Posted On August 20, 2019
It is easy to jump to the conclusion that potential customers that don’t get it must be “ignorants.” However, blaming our failing sales strategy on the customers may prevent us from making the changes that could overcome the resistance. Look in the mirror. That’s where all the answers are.
This picture has been posted on LinkedIn several times over the last few years.
The context has always been that “sometimes corporate executives are so busy (or ignorant) that they do not take the time to consider new solutions that could improve their situations dramatically.”
When I saw the cartoon the first time I also throught that the King must be daft. However, when I thought twice about it I changed my perspective.
The machine gun salesman had apparently talked to the King’s people. He had apparently convinced the king’s people that he had something of interest. However, the king’s people were not able to convey the value of the machine gun to the King. At least not to the extent that the King is prepared to take a time-out now and listen to the value proposition.
Is this situation so unusual?
Not at all. This happens each and every day all over the world in the year 2014 and it will continue so forever.
The Kings needs a victory
The machine gun salesman is trying to sell the King a product today. The King needs a victory today. The enemy is lining up on the battlefield. The King has to fight now. He cannot cancel the battle and call the enemy when he is ready.
This difference in terminology and mindset between sales people and customer executives is common.

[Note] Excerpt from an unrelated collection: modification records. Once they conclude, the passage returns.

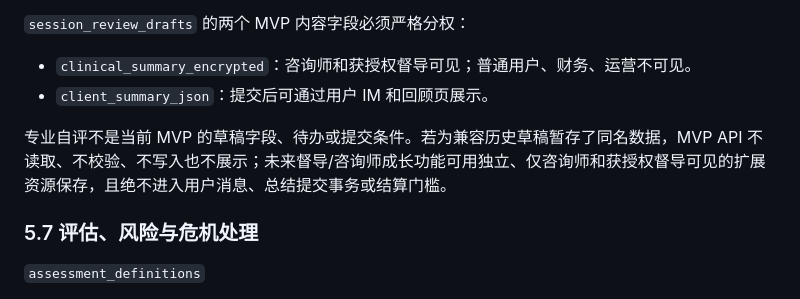
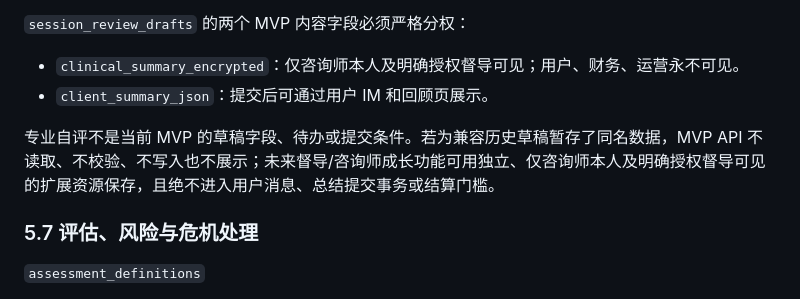
Before and after one commit to duran2015/-, a Markdown page: docs/builder-backend-reference.md, the part around the change. Rendered like a GitHub page.

Commit message:
docs: align builder journey contract

```diff
--- a/docs/builder-backend-reference.md
+++ b/docs/builder-backend-reference.md
@@ -294,10 +294,10 @@ draft
 
 `session_review_drafts` 的两个 MVP 内容字段必须严格分权：
 
-- `clinical_summary_encrypted`：咨询师和获授权督导可见；普通用户、财务、运营不可见。
+- `clinical_summary_encrypted`：仅咨询师本人及明确授权督导可见；用户、财务、运营永不可见。
 - `client_summary_json`：提交后可通过用户 IM 和回顾页展示。
 
-专业自评不是当前 MVP 的草稿字段、待办或提交条件。若为兼容历史草稿暂存了同名数据，MVP API 不读取、不校验、不写入也不展示；未来督导/咨询师成长功能可用独立、仅咨询师和获授权督导可见的扩展资源保存，且绝不进入用户消息、总结提交事务或结算门槛。
+专业自评不是当前 MVP 的草稿字段、待办或提交条件。若为兼容历史草稿暂存了同名数据，MVP API 不读取、不校验、不写入也不展示；未来督导/咨询师成长功能可用独立、仅咨询师本人及明确授权督导可见的扩展资源保存，且绝不进入用户消息、总结提交事务或结算门槛。
 
 ### 5.7 评估、风险与危机处理
 
```
Also changed, not shown: 1 other file.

Sales people are speaking a language that makes customer executives fall asleep or doesn’t manage to catch their span of attention. Sales people peddle a product, but ignore all the training and implementation issues associated with making the product deliver value. Executives want something that works when they need it. They want to have the full RoI analysis and risk assessment before making a critical investment decision.
Making machine guns win battles is much more than just buying the hardware.
Crossing the chasm
I have come to the conclusion that the King is the King (we can’t change him, we can’t remove him, we must learn to deal with him or we must avoid him). So we may have the wrong sales strategy in the first place (is the King an early innovator?). We may have the wrong salesman assigned to the account (is today the best time for a sales call?).
We have a killer app (sorry!!), but we apparently need to navigate the King’s purchase process much different.
In the software industry, where I operate, our products are invisible. Imagine being a salesman with an invisible product. Imagine selling something that is invisible AND that the customer has never heard of before. Something that is also truly disruptive.
There are approaches for overcoming such obstacles. I agree that these approaches were not available when the King was king, but they are available today.
Don’t blame the customer – blame yourself
As sales persons we get to know a lot about the domain area in which we operate. Often we get to know much more than our potential customers. As we refine our sales pitch and win new customers we get frustrated when potential customers “don’t get it.”
How come some customers get it and others don’t?
It is easy to jump to the conclusion that potential customers that don’t get it must be “ignorants.” However, blaming our failing sales strategy on the customers may prevent us from making the changes that could overcome the resistance.
Look in the mirror. That’s where all the answers are.